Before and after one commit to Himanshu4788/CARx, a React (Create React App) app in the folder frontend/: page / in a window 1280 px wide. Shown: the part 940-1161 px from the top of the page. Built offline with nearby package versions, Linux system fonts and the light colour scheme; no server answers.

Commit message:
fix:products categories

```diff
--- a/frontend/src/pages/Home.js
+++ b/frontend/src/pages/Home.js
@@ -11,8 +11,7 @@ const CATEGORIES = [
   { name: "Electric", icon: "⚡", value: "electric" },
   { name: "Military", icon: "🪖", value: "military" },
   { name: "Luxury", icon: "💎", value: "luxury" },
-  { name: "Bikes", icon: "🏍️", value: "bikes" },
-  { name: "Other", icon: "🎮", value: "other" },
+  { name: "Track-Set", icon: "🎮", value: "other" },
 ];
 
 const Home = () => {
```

________________

Going line by line, repeat the whole listing exactly.

Before and after one commit to Himanshu4788/CARx, a React (Create React App) app in the folder frontend/: page / in a window 1280 px wide. Shown: the part 940-1161 px from the top of the page. Built offline with nearby package versions, Linux system fonts and the light colour scheme; no server answers.

Commit message:
fix:products categories

```diff
--- a/frontend/src/pages/Home.js
+++ b/frontend/src/pages/Home.js
@@ -11,8 +11,7 @@ const CATEGORIES = [
   { name: "Electric", icon: "⚡", value: "electric" },
   { name: "Military", icon: "🪖", value: "military" },
   { name: "Luxury", icon: "💎", value: "luxury" },
-  { name: "Bikes", icon: "🏍️", value: "bikes" },
-  { name: "Other", icon: "🎮", value: "other" },
+  { name: "Track-Set", icon: "🎮", value: "other" },
 ];
 
 const Home = () => {
```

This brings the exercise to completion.